A follow-up needle electromyography revealed denervation in the tongue muscles. Other tests were carried out, but “the picture was inconclusive, favoring a neurogenic rather than myopathic pattern and did not fulfill the diagnostic criteria for motor neuron disease, so further investigations were warranted,” Al-Hashel and Ismail wrote.

Screening for LOPD was conducted, revealing low acid alpha-glucosidase (GAA) enzyme activity. Next-generation sequencing was conclusive of a pathogenic variant in GAA and the patient was diagnosed with LOPD and started on enzyme replacement therapy. After 6 months, the patient’s clinical condition became stable with no further progression of symptoms. 
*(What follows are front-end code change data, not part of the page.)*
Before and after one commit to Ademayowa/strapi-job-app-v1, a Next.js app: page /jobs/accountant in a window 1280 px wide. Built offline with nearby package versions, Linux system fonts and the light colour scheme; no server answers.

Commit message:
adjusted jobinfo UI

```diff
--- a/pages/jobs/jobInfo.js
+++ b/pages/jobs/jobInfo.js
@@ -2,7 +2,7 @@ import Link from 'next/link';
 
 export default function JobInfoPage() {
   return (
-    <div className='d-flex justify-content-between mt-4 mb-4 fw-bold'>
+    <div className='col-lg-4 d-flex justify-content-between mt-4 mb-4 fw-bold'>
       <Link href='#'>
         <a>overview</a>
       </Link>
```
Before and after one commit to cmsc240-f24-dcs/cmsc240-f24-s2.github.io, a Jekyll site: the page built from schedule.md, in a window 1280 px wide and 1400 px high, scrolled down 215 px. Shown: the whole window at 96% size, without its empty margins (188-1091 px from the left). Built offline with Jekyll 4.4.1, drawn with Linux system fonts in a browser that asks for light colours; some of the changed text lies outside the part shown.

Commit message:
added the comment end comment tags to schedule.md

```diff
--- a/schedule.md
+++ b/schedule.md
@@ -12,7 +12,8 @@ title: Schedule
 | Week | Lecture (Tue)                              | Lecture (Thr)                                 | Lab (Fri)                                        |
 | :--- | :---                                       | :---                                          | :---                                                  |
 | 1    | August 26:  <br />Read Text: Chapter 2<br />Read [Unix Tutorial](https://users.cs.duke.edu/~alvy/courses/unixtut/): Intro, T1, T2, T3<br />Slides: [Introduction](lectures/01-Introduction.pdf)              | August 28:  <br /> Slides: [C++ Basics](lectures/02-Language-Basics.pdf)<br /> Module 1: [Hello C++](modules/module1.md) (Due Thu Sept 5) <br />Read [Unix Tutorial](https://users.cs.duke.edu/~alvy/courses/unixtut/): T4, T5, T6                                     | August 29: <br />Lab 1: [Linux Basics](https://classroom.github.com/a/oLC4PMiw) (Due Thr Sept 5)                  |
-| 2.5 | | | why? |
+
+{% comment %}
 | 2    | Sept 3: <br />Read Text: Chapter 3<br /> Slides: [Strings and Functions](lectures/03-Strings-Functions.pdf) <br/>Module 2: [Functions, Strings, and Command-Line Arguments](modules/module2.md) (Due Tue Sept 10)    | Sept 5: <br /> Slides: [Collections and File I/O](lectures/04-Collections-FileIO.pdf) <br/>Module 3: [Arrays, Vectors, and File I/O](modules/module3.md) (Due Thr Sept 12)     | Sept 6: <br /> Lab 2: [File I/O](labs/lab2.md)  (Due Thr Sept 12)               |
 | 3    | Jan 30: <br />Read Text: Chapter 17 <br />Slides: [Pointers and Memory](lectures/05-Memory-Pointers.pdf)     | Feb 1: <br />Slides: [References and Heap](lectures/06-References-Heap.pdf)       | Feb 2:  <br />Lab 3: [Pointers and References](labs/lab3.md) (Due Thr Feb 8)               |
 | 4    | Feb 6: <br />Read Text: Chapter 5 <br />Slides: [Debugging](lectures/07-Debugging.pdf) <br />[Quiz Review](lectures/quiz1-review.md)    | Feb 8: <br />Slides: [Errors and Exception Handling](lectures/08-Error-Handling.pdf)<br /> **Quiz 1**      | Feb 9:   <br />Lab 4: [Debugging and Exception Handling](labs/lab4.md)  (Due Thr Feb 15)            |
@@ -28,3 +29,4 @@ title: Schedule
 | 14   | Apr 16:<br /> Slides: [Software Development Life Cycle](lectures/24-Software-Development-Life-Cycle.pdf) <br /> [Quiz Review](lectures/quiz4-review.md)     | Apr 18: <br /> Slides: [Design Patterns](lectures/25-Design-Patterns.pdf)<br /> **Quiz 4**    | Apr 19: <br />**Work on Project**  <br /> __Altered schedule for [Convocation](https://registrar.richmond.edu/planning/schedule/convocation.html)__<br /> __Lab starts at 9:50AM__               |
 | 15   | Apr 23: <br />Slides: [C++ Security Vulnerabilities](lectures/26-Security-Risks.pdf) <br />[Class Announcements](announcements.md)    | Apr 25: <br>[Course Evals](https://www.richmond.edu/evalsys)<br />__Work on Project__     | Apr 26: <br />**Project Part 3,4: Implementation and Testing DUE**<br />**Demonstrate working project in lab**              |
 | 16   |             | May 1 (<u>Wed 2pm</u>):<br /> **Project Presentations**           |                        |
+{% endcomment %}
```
“This rare report of isolated tongue weakness as the only initial manifestation of LOPD adds to the expanding phenotypic variability of this rare disease,” the authors concluded. “Clinical assessment of tongue strength can be useful in early diagnosis of this rare and treatable disease.”

Reference

Al-Hashel J, Ismail I. Late-onset Pompe disease presenting with isolated tongue involvement. Case Rep Neurol. 2022;14:98-103. doi:10.1159/000521524